  • Halloween Tote: Reflective® Finish

    My last blog entry told you about my trials and tribulations while learning how to crochet in the round. I shared with you my swatches and what I learned from each example.  I was very anxious to get started using the yarn specific for the project, Halloween Tote.  The project is one from Leisure Arts' item #75526 - Light-Reflecting Fashions.

    All projects in Light-Reflecting Fashions (Leisure Arts' #75526) use Red Heart® Reflective® yarn. All projects in Light-Reflecting Fashions (Leisure Arts' #75526) use Red Heart® Reflective® yarn.

    All the projects in this leaflet use Red Heart® Reflective® yarn.  October 31st is fast approaching so let me make one more review of my project instructions and off I go to get started!

    Having crocheted multiple swatches earlier, familiarized me to the pattern instructions, as well as setting my expectations of working with multiple strands of yarn. Not that some unexpected twists and turns couldn't happen, but I thought I was prepared. Oops; a snag!

    I'm so excited to start the bottom of the tote with Red Heart® Reflective® yarn. Uh-oh; there are two frayed, snagged areas so I'll be careful! I'm so excited to start the bottom of the tote with Red Heart® Reflective® yarn. Uh-oh; there are two frayed, snagged areas so I'll be careful!

    Both of these snagged areas looked worse than they were! I could easily tuck any loose fibers in between all four strands of yarn. I finished the bottom and was pleased that I did not have large holes in the composition of each stitch.

    The range of crochet hook sizes for the Halloween Tote project. I chose the middle hook marked Size P, 11.5 mm. The range of crochet hook sizes for the Halloween Tote project. I chose the middle hook marked Size P [11.5 mm].

    I chose to work with the middle hook as pictured above. The size stamped on it says Size P [11.5 mm]. This is smaller than the millimeter hook range as listed in the book's project instructions (SizeP/Q [15 mm]) but I was pleased with the results and the hook was comfortable to hold.

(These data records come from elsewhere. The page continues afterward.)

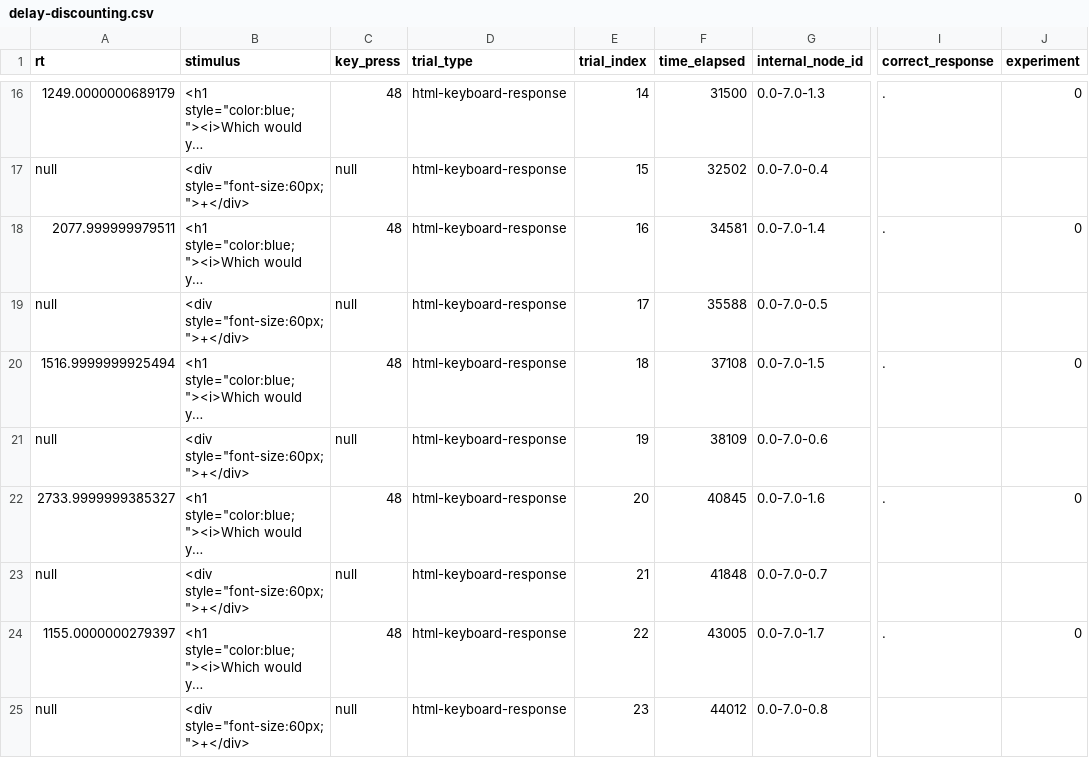
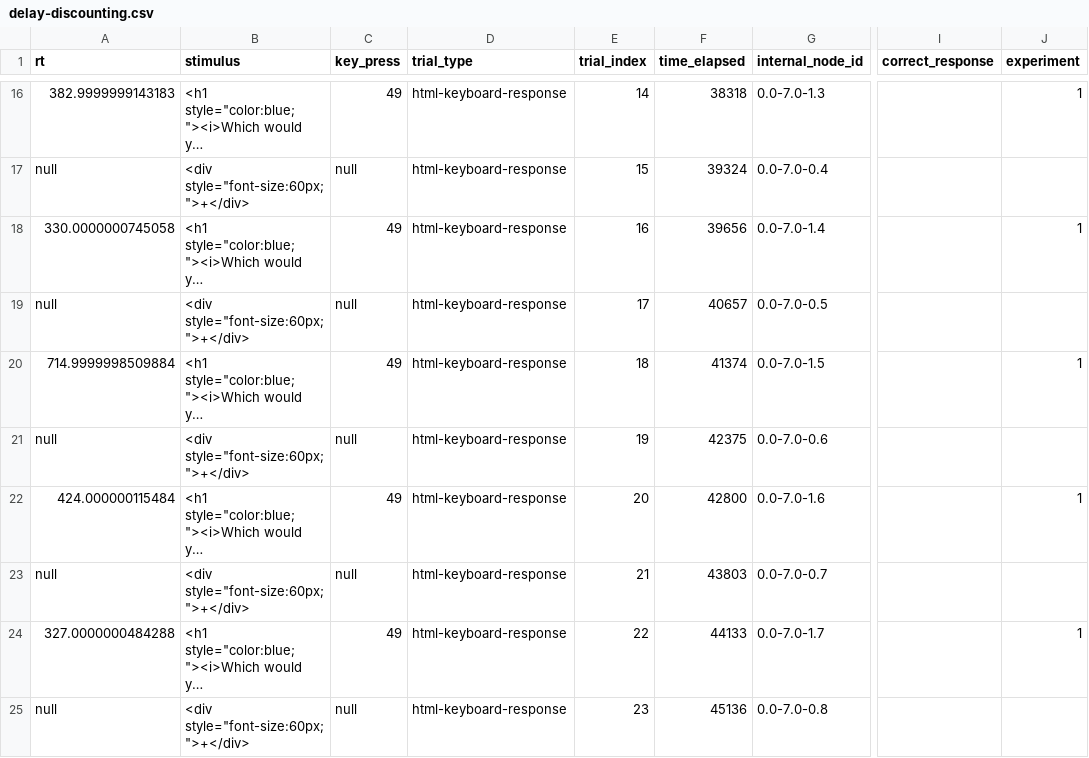
Before and after one commit to belieflab/delayDiscounting, a CSV file: data/delay-discounting.csv, drawn as a sheet; only a part is shown, gaps mark what is left out; long unchanged cells end in …; the diff covers the shown part only; the diff names each change by its address in the sheet, - before the commit and + after, or states it on an @@ line.

```diff
--- a/data/delay-discounting.csv
+++ b/data/delay-discounting.csv
-A16 (rt): 1249.0000000689179
+A16 (rt): 382.9999999143183
-C16 (key_press): 48
+C16 (key_press): 49
-F16 (time_elapsed): 31500
+F16 (time_elapsed): 38318
-I16 (correct_response): .
+I16 (correct_response): (empty)
-J16 (experiment): 0
+J16 (experiment): 1
-F17 (time_elapsed): 32502
+F17 (time_elapsed): 39324
-A18 (rt): 2077.999999979511
+A18 (rt): 330.0000000745058
-C18 (key_press): 48
+C18 (key_press): 49
-F18 (time_elapsed): 34581
+F18 (time_elapsed): 39656
-I18 (correct_response): .
+I18 (correct_response): (empty)
-J18 (experiment): 0
+J18 (experiment): 1
-F19 (time_elapsed): 35588
+F19 (time_elapsed): 40657
-A20 (rt): 1516.9999999925494
+A20 (rt): 714.9999998509884
-C20 (key_press): 48
+C20 (key_press): 49
-F20 (time_elapsed): 37108
+F20 (time_elapsed): 41374
-I20 (correct_response): .
+I20 (correct_response): (empty)
-J20 (experiment): 0
+J20 (experiment): 1
-F21 (time_elapsed): 38109
+F21 (time_elapsed): 42375
-A22 (rt): 2733.9999999385327
+A22 (rt): 424.000000115484
-C22 (key_press): 48
+C22 (key_press): 49
-F22 (time_elapsed): 40845
+F22 (time_elapsed): 42800
-I22 (correct_response): .
+I22 (correct_response): (empty)
-J22 (experiment): 0
+J22 (experiment): 1
-F23 (time_elapsed): 41848
+F23 (time_elapsed): 43803
-A24 (rt): 1155.0000000279397
+A24 (rt): 327.0000000484288
-C24 (key_press): 48
+C24 (key_press): 49
-F24 (time_elapsed): 43005
+F24 (time_elapsed): 44133
-I24 (correct_response): .
+I24 (correct_response): (empty)
-J24 (experiment): 0
+J24 (experiment): 1
-F25 (time_elapsed): 44012
+F25 (time_elapsed): 45136
```
Also changed, not shown: 144 edited cells elsewhere in this file, 1 other file.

    As I approached Round 11 I took a closer look at my rounds and was pleased, except...except for the joining stitches! I couldn't understand why each stitch looked so loose on several rounds. Then I counted my most recent round and had one too many stitches! OUCH! I was very frustrated because I thought I marked the proper first single crochet stitch and managed the tension successfully while holding four strands. Quite the contrary!

    I did some research about the joining of rounds and what pitfalls crocheters experience. The reply by Karen of Colour in a Simple Life to one of her reader's problems addressed this issue. Karen showed a marked photograph, as well as a written explanation, which solved my dilemma; read it here in the blog entry, Colour in the Winter Blues from 2013.  Thank you, Karen!

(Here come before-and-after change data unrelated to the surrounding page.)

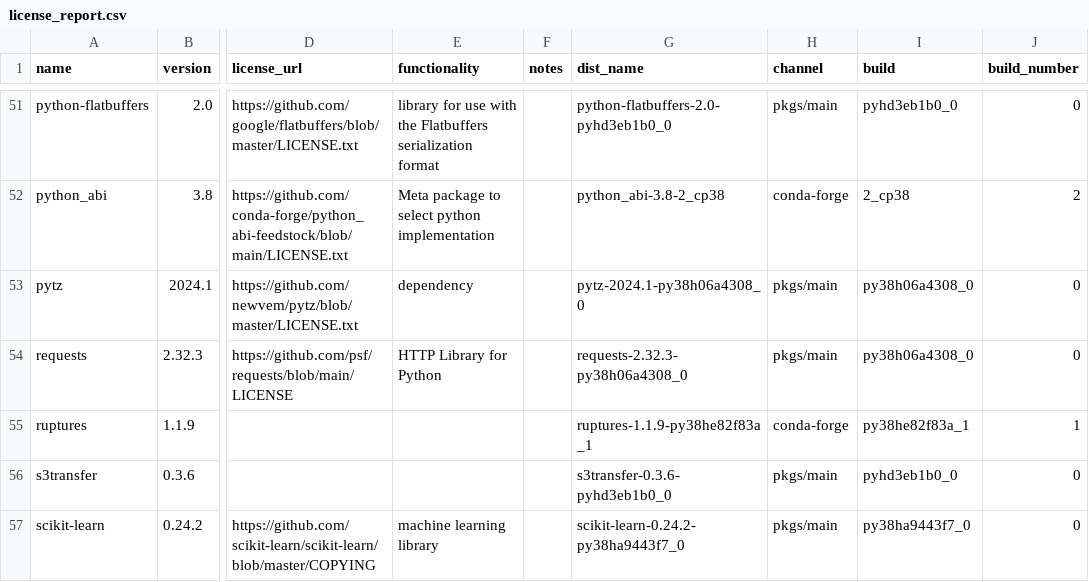
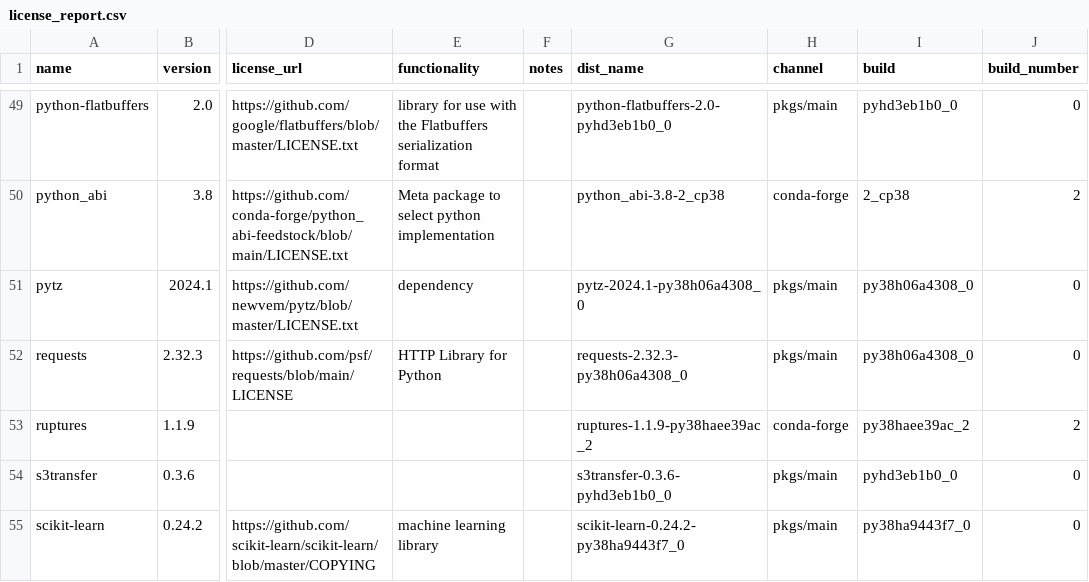
Before and after one commit to splunk/Splunk-python-for-scientific-computing, a CSV file: linux_x86_64/license_report.csv, drawn as a sheet; only a part is shown, gaps mark what is left out; addresses are those after the commit; the diff covers the shown part only; the diff names each change by its address in the sheet, - before the commit and + after, or states it on an @@ line.

```diff
--- a/linux_x86_64/license_report.csv
+++ b/linux_x86_64/license_report.csv
-G53 (dist_name): ruptures-1.1.9-py38he82f83a_1
+G53 (dist_name): ruptures-1.1.9-py38haee39ac_2
-I53 (build): py38he82f83a_1
+I53 (build): py38haee39ac_2
-J53 (build_number): 1
+J53 (build_number): 2
```
Also changed, not shown: 3 removed rows and 14 edited cells elsewhere in this file, 3 other files.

    I do not have a picture of the ugliness of the five rounds before I ripped them out. But I was relieved to know that there was a solution -- and it really worked. I'll show you several pictures of the corrected rounds with their joining stitches looking neat and blending in with the other single crochet stitches quite nicely.

    The end of this round; now I clearly see my first single crochet marked with a stitch marker. The end of this round; now I clearly see my first single crochet marked with a stitch marker.
    The joining stitches for each round now look much tighter and blend more easier with the other stitches than my first try. The joining stitches for each round now look much tighter and blend more easier with the other stitches than my first try.
    Even looking at the joining stitches close up, they look consistent and neat. There could be improvement, but I am happy with each round. Even looking at the joining stitches close up, they look consistent and neat. There could be improvement, but I am happy with each round.
    Marked my first single crochet at the beginning of a new round. Marked my first single crochet at the beginning of a new round.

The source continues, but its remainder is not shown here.